Is the world going to end in next 3.7 bn years?
Washington: The universe and everything in
it could end in less than 3.7 billion years from now, a new
study has claimed.
The universe, began in a Big Bang about 13.7 billion
years ago, has been expanding at an ever accelerating rate
ever since and according to standard cosmology models it is
most likely to expand forever.
But, a team of physicists led by Raphael Bousso from the
University of California, Berkeley, claimed that their
calculations showed the universe would end most probably in
the next 3.7 billion years, the Discovery News reported.
According to the team, there's a "measure problem" in the
cosmological theory of eternal inflation -- the quantum
cosmological model where inflationary bubbles can appear out

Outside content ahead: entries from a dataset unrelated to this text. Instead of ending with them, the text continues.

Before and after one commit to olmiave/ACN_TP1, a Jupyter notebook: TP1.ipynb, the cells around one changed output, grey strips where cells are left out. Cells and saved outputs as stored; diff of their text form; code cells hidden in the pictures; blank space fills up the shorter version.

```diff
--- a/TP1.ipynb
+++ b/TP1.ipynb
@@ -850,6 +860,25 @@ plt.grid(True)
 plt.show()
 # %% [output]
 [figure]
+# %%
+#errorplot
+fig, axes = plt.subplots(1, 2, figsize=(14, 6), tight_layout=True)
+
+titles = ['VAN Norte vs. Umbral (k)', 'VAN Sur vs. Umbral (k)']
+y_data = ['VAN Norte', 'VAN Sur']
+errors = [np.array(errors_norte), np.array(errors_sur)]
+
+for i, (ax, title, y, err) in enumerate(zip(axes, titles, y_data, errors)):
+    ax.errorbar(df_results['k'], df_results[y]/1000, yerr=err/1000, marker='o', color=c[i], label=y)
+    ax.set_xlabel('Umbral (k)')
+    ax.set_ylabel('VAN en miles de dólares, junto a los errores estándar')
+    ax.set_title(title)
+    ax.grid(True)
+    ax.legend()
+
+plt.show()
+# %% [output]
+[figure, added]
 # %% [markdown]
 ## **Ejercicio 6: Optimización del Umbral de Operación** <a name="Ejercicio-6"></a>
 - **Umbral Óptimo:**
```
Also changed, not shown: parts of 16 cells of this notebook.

Some of these bubbles, each being a universe, expand and
go on forever while others collapse and disappear again. They
pop in and out of existence like bubbles in boiling water,
said the scientists.

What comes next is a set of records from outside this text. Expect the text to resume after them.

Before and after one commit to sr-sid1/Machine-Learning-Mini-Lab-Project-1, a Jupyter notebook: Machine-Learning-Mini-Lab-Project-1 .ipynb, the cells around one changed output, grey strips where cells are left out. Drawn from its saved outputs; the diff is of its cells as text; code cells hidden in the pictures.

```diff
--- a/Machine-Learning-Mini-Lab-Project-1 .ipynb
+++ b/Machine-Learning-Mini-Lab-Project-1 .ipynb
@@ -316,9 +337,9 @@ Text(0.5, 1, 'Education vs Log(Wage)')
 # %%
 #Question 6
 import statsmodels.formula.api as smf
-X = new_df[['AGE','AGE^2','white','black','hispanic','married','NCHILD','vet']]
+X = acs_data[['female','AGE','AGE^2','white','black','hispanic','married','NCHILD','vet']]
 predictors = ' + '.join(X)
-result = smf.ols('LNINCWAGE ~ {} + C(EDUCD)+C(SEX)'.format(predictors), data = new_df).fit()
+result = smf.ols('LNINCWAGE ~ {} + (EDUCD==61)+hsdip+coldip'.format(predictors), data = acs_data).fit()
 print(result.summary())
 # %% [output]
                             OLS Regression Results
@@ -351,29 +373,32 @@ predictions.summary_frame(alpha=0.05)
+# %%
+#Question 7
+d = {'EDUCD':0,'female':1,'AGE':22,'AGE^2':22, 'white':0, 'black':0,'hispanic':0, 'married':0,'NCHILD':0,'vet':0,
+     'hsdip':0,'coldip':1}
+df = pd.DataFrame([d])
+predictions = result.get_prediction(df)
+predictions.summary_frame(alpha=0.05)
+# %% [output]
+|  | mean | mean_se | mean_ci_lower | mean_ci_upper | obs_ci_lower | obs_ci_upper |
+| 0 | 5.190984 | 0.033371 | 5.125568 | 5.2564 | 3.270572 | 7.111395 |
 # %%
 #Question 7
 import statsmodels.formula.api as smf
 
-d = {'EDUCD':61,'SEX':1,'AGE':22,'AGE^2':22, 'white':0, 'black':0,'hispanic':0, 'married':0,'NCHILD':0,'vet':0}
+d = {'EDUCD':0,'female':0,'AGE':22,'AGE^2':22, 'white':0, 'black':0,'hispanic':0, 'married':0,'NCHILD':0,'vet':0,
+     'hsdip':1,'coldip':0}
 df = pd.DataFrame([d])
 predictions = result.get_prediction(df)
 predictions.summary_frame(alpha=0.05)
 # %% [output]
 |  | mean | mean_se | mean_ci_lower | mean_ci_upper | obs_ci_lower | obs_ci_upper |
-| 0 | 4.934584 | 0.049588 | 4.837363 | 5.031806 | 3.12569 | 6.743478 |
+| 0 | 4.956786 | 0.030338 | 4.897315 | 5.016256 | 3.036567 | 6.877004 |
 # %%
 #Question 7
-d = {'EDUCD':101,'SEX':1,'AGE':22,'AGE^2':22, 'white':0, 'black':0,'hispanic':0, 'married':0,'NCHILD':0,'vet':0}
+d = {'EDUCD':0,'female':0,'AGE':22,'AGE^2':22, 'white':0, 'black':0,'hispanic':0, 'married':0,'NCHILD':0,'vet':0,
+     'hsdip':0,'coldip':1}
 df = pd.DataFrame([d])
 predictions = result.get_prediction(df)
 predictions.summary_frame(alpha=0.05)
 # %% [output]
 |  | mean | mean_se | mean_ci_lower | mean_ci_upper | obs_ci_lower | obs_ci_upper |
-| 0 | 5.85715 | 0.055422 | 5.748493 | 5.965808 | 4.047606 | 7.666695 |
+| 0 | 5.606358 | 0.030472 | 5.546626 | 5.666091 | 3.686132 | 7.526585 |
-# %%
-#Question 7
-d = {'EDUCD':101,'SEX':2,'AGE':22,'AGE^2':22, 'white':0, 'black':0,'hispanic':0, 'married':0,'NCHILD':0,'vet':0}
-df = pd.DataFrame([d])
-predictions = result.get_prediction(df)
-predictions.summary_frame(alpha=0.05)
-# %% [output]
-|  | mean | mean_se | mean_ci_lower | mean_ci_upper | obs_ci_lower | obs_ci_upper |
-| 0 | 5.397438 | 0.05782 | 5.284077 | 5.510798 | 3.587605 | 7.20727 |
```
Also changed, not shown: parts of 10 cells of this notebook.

In an eternally inflating universe, they said, every
event that is possible will eventually occur -- not just once,
but an infinite number of times. This makes predicting when
each event will occur impossible, such as the probability that
a universe like ours exists.
"If infinitely many observers throughout the universe win
the lottery, on what grounds can one still claim that winning
the lottery is unlikely?" they wrote in blog arXiv.org.
Bousso's and his team have been trying to determine the
number of bubbles that exist at any given time and the number
of 'observers' in each bubble to come up with the relative
frequency of observers that can live in one universe compared
to the relative frequency of observers who can live in another
But the "measure problem" makes calculating this value
impossible. The only way to avoid this conundrum is to
introduce a cut-off point, which then helps make sense again,
By introducing this cut-off, they reached a conclusion
that there is "a 50-50 chance of the universe ending in the
next 3.7 billion years."
However, Charles Lineweaver from the Australian National
University's Mount Stromlo Observatory criticised Bousso's
theory, saying the team is simply imposing a catastrophe for
The need for a better statistical solution has led the
researchers to a false conclusion about the end of the
universe, Lineweaver said.
He said: "Because the problem won't go away in their
calculations, they conclude the universe must really end.
"Bousso's average life of a universe is a set time, only
because that's what happens when you introduce a cut off point
to get a reasonable probability. It's a statistical technique
being taken probably too seriously."